Subject: goodbye Hinojosa
From: jean

So I started the last email with Spring has sprung in sunny southern Spain. What a boastful, cocky little phrase. I think I liked the alliteration and just couldn’t help myself. Needless to say, the skies have punished me and the weather has been unusually inclement for this time of year. As one of my students taught me (I really should be paying them), Cuando marzo mayea, mayo marzea. When March becomes like May (May-e-fies?), May becomes like March (March-i-fies?). Really does sound much nicer in Spanish.

Anyway it rained heavily on the majority of the Spring festivities in Andalucia. Which is super unfair, as Spain is already passing a mala racha (bad gust of wind/going through a bad time) what with the stupid abstract economy nonsense ruining people’s lives and all…the least they deserve is a bit of sun for the following fiestas and ferias (I’m still not sure what the difference is)…

continue reading…


Leave a comment

ENGLAND and ANDALUCIA

To: People on the old mailing list
Subject: England, Christmas & New Years, and more travels around the south of Spain
From: jean

Dear all;

I have one thing I really want to say, and that is:

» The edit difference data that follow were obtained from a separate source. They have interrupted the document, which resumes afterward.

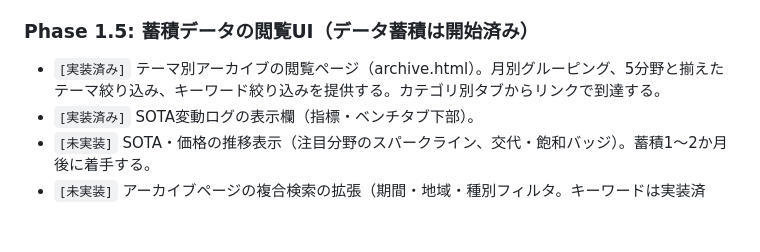
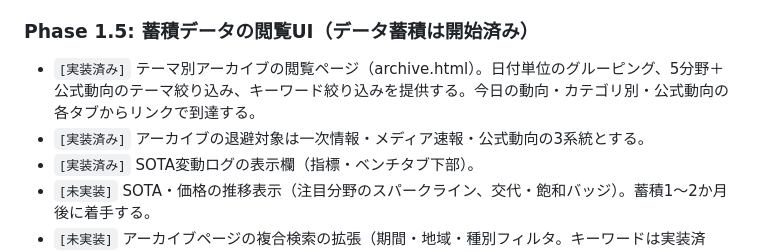
Before and after one commit to yossy0729/ai-news-catchup, a Markdown page: requirements.md, the part around the change. Rendered like a GitHub page; blank space fills up the shorter version.

Commit message:
docs: update archive requirements (official items, date grouping)
Co-Authored-By: Claude Fable 5 <noreply@anthropic.com>

```diff
--- a/requirements.md
+++ b/requirements.md
@@ -214,7 +214,8 @@
 
 ### Phase 1.5: 蓄積データの閲覧UI（データ蓄積は開始済み）
 
-- `[実装済み]` テーマ別アーカイブの閲覧ページ（archive.html）。月別グルーピング、5分野と揃えたテーマ絞り込み、キーワード絞り込みを提供する。カテゴリ別タブからリンクで到達する。
+- `[実装済み]` テーマ別アーカイブの閲覧ページ（archive.html）。日付単位のグルーピング、5分野＋公式動向のテーマ絞り込み、キーワード絞り込みを提供する。今日の動向・カテゴリ別・公式動向の各タブからリンクで到達する。
+- `[実装済み]` アーカイブの退避対象は一次情報・メディア速報・公式動向の3系統とする。
 - `[実装済み]` SOTA変動ログの表示欄（指標・ベンチタブ下部）。
 - `[未実装]` SOTA・価格の推移表示（注目分野のスパークライン、交代・飽和バッジ）。蓄積1〜2か月後に着手する。
 - `[未実装]` アーカイブページの複合検索の拡張（期間・地域・種別フィルタ。キーワードは実装済み）。
```
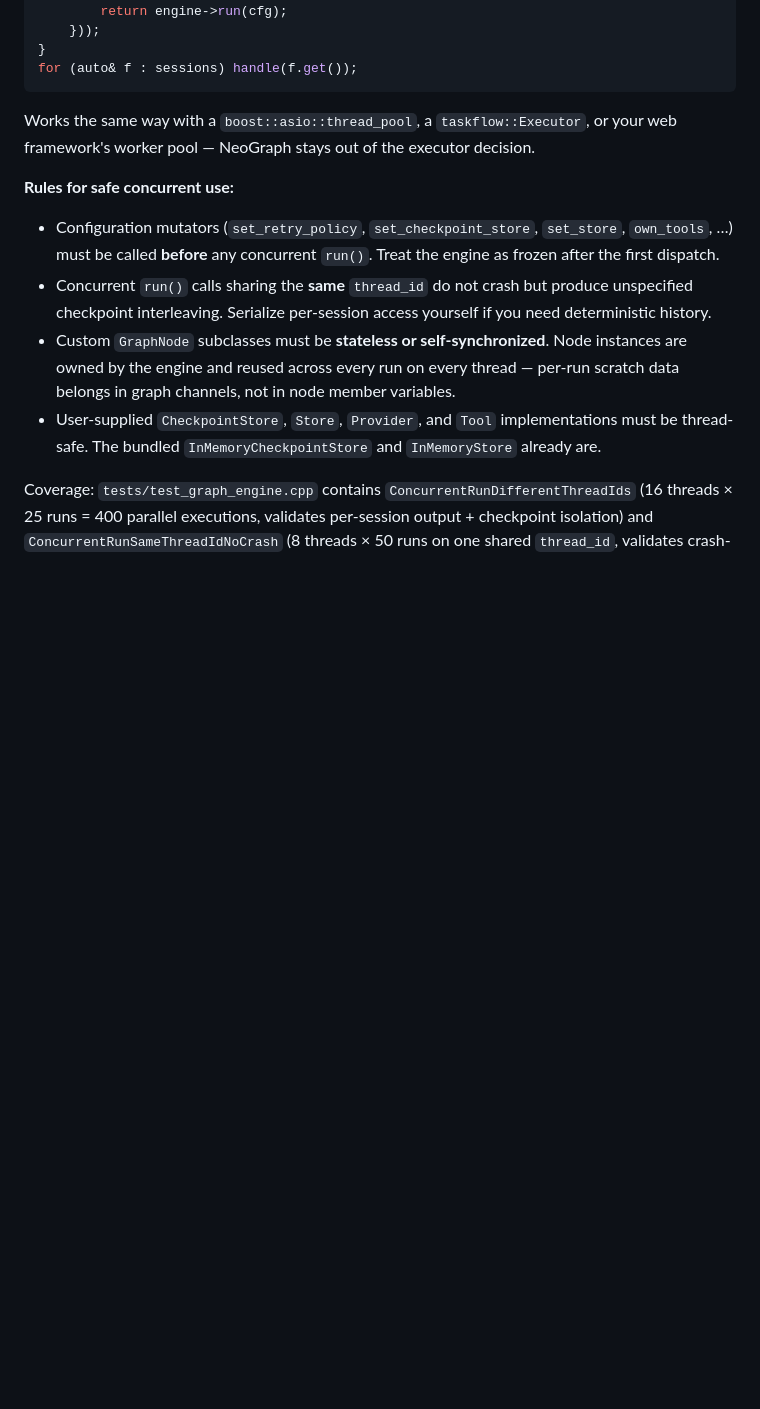
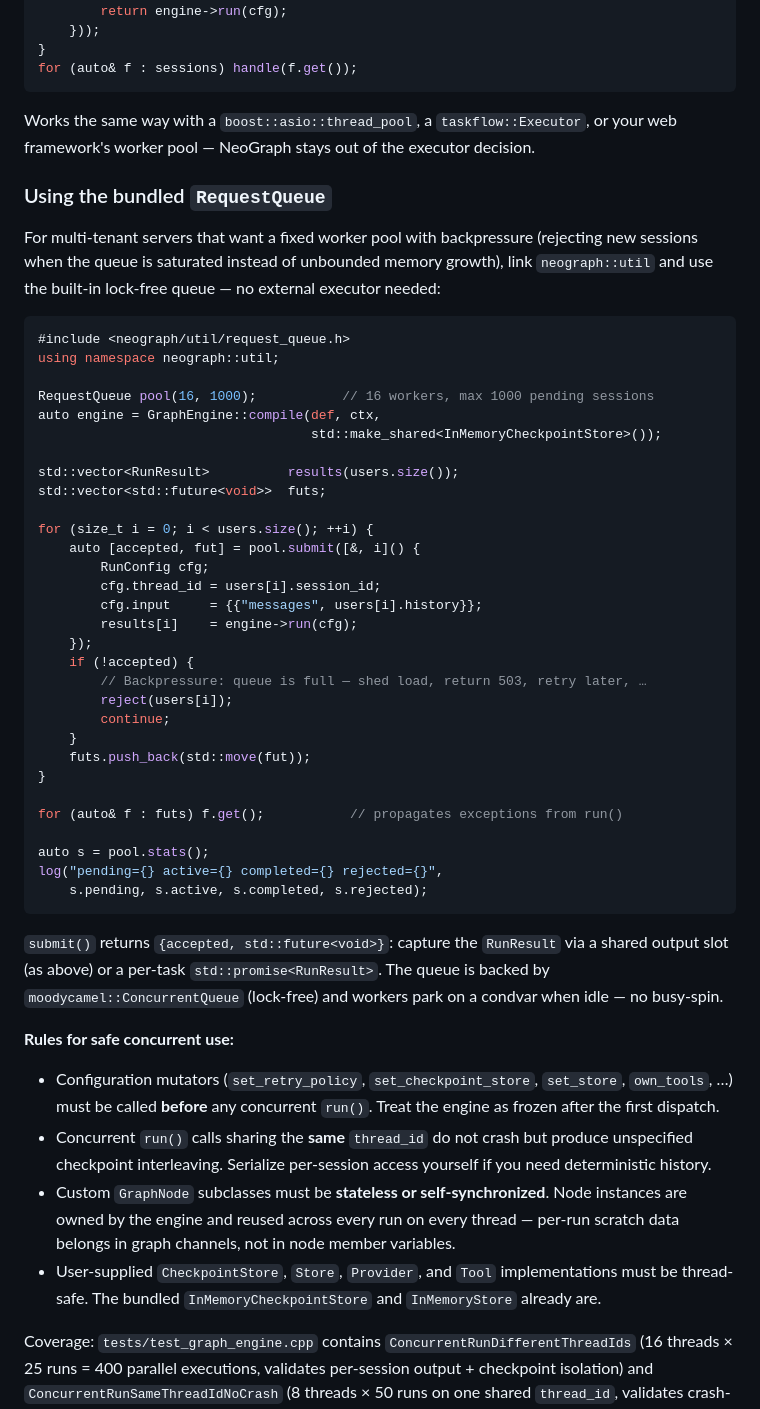
Before and after one commit to fox1245/NeoGraph, a Markdown page: README.md, the part around the change. Rendered like a GitHub page; blank space fills up the shorter version.

Commit message:
docs: add RequestQueue concurrency example to README
Shows how to dispatch concurrent GraphEngine::run() calls through the
bundled neograph::util::RequestQueue — fixed worker pool with
backpressure, no external executor required. Covers result capture via
shared slot, backpressure handling, and stats.

Co-Authored-By: Claude Opus 4.6 (1M context) <noreply@anthropic.com>

````diff
--- a/README.md
+++ b/README.md
@@ -244,6 +244,52 @@ Works the same way with a `boost::asio::thread_pool`, a `taskflow::Executor`,
 or your web framework's worker pool — NeoGraph stays out of the executor
 decision.
 
+### Using the bundled `RequestQueue`
+
+For multi-tenant servers that want a fixed worker pool with
+backpressure (rejecting new sessions when the queue is saturated
+instead of unbounded memory growth), link `neograph::util` and use
+the built-in lock-free queue — no external executor needed:
+
+```cpp
+#include <neograph/util/request_queue.h>
+using namespace neograph::util;
+
+RequestQueue pool(16, 1000);           // 16 workers, max 1000 pending sessions
+auto engine = GraphEngine::compile(def, ctx,
+                                   std::make_shared<InMemoryCheckpointStore>());
+
+std::vector<RunResult>          results(users.size());
+std::vector<std::future<void>>  futs;
+
+for (size_t i = 0; i < users.size(); ++i) {
+    auto [accepted, fut] = pool.submit([&, i]() {
+        RunConfig cfg;
+        cfg.thread_id = users[i].session_id;
+        cfg.input     = {{"messages", users[i].history}};
+        results[i]    = engine->run(cfg);
+    });
+    if (!accepted) {
+        // Backpressure: queue is full — shed load, return 503, retry later, …
+        reject(users[i]);
+        continue;
+    }
+    futs.push_back(std::move(fut));
+}
+
+for (auto& f : futs) f.get();           // propagates exceptions from run()
+
+auto s = pool.stats();
+log("pending={} active={} completed={} rejected={}",
+    s.pending, s.active, s.completed, s.rejected);
+```
+
+`submit()` returns `{accepted, std::future<void>}`: capture the
+`RunResult` via a shared output slot (as above) or a per-task
+`std::promise<RunResult>`. The queue is backed by
+`moodycamel::ConcurrentQueue` (lock-free) and workers park on a
+condvar when idle — no busy-spin.
+
 **Rules for safe concurrent use:**
 
 - Configuration mutators (`set_retry_policy`, `set_checkpoint_store`,
````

SPRING HAS SPRUNG IN SUNNY SOUTHERN SPAIN!!

‘scuse the alliteration, couldn’t help myself… I’m just a wee bit excited because I’VE SURVIVED MY FIRST EUROPEAN WINTER!
I may have cheated a little by living in Andalucia, where there was no rain and no snow and winter didn’t actually kick off until December. But it was cold, by my reptilian standards. Hinojosa is on some kind of tableland and so the weather drops to sub zeros, but apparently this was never factored in when the houses were being built. The bulk of my daily energy was spent keeping warm – rotating heaters, opening and shutting blinds, washing my hair in a bucket, ironing clothes dry, and moaning about the weather and the cost of electricity (couldn’t help it, it’s all anyone every talked about). But, the worst has passed and I know I’ve certainly got off light. It’s only Feb and the days are already beautiful – sunny enough to eat al fresco and get a bit of colour in the face… while the rest of Europe is still knee deep in snow!

So I’m absolutely bonkers to have applied for another year in the north of Spain, where does get really cold and there are mountains and wilds and goodness knows how I’ll survive – except I’m hoping the houses will be better equipped – and it would sorta be nice to hear rain on the roof every once in a while…

Enough about the weather.

What’s been happening?

continue reading…